The HS2 railway line has been given the formal approval to extend northwards from Birmingham to Crewe – the Phase 2a of the project.
Crewe is a major railway junction for the north of England, and connects to the existing mainline to North Wales, Liverpool and Glasgow. The Parliamentary approval also means the 36-mile extension will be built earlier than originally planned, with the opening now planned to coincide with Phase One between London and the West Midlands.
Once operational, high-speed services operating between London, Birmingham and Crewe will use the newly-constructed railway, then joins the existing rail network to create direct services to places including Liverpool, Preston, Carlisle and Glasgow.
Crewe is also the station for connections to North Wales and Shrewsbury.
Construction of the extension will require 17 new viaducts, 36 embankments, 65 bridges, 26 cuttings and 2 tunnels, and will see 78 hectares of native broadleaved woodland be planted.
Once open, HS2 2a will carry six services per hour, freeing up the West Coast Mainline between Lichfield and Crewe.
As HS2 will take intercity traffic off the existing railways, it should see capacity double on lines between Crewe and Stoke-on-Trent to Nuneaton, Tamworth, Lichfield and Rugeley. It should also enable more services from Crewe to Runcorn and Liverpool, as well as via Crewe between North Wales, Chester and London.
Related to the announcement, there is a local consultation that recently opened to look at reopening closed railway lines and stations in the region that could make us of the additional rail capacity to improve regional rail services.
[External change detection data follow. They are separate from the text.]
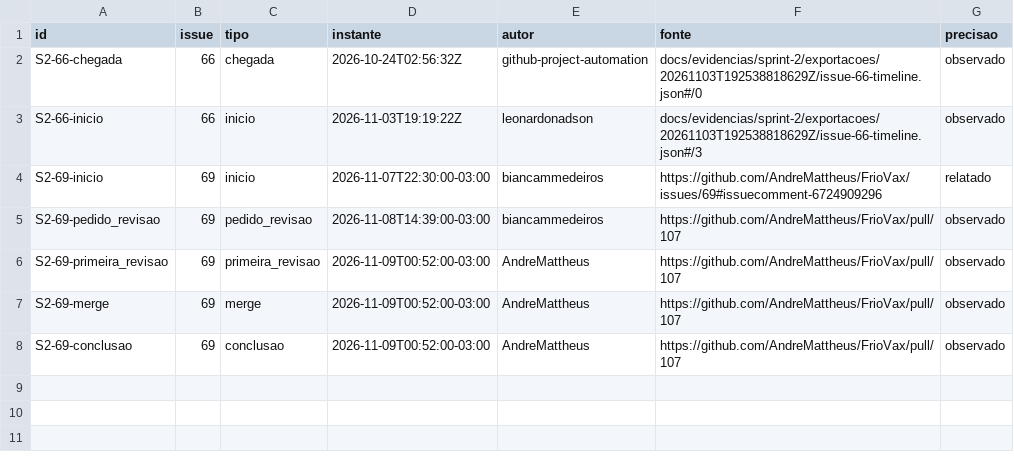
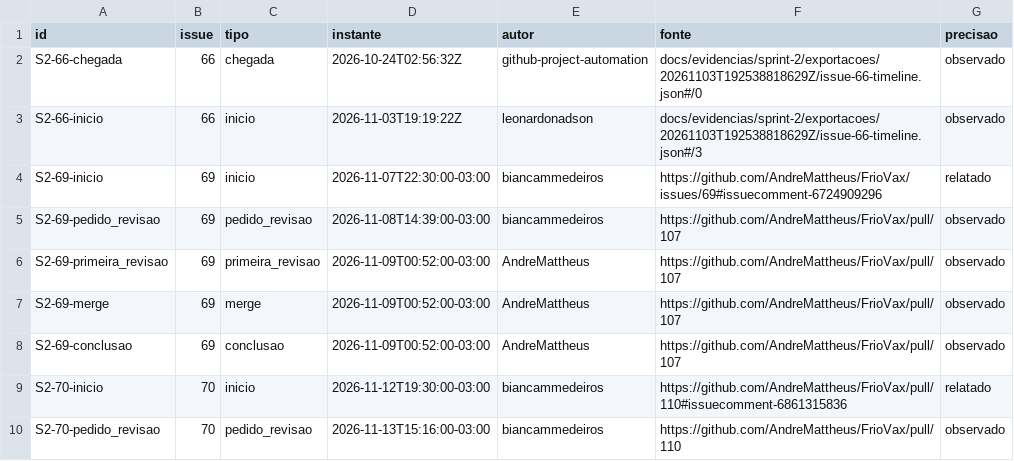
Before and after one commit to AndreMattheus/FrioVax, a CSV file: docs/evidencias/sprint-2/eventos.csv, drawn as a sheet.

```diff
--- a/docs/evidencias/sprint-2/eventos.csv
+++ b/docs/evidencias/sprint-2/eventos.csv
@@ -8 +8,3 @@ S2-69-merge,69,merge,2026-11-09T00:52:00-03:00,AndreMattheus,https://github.com/
 S2-69-conclusao,69,conclusao,2026-11-09T00:52:00-03:00,AndreMattheus,https://github.com/AndreMattheus/FrioVax/pull/107,observado
+S2-70-inicio,70,inicio,2026-11-12T19:30:00-03:00,biancammedeiros,https://github.com/AndreMattheus/FrioVax/pull/110#issuecomment-6861315836,relatado
+S2-70-pedido_revisao,70,pedido_revisao,2026-11-13T15:16:00-03:00,biancammedeiros,https://github.com/AndreMattheus/FrioVax/pull/110,observado
```
Also changed, not shown: docs/evidencias/sprint-2/intervalos.csv.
Being not just capacity for more trains, the HS is high-speed, so they expect a journey from Glasgow to London to be around 44 minutes faster, from Manchester to London to be a quarter faster at 90 minutes, and a journey from Crewe to London to be under an hour (34 mins faster).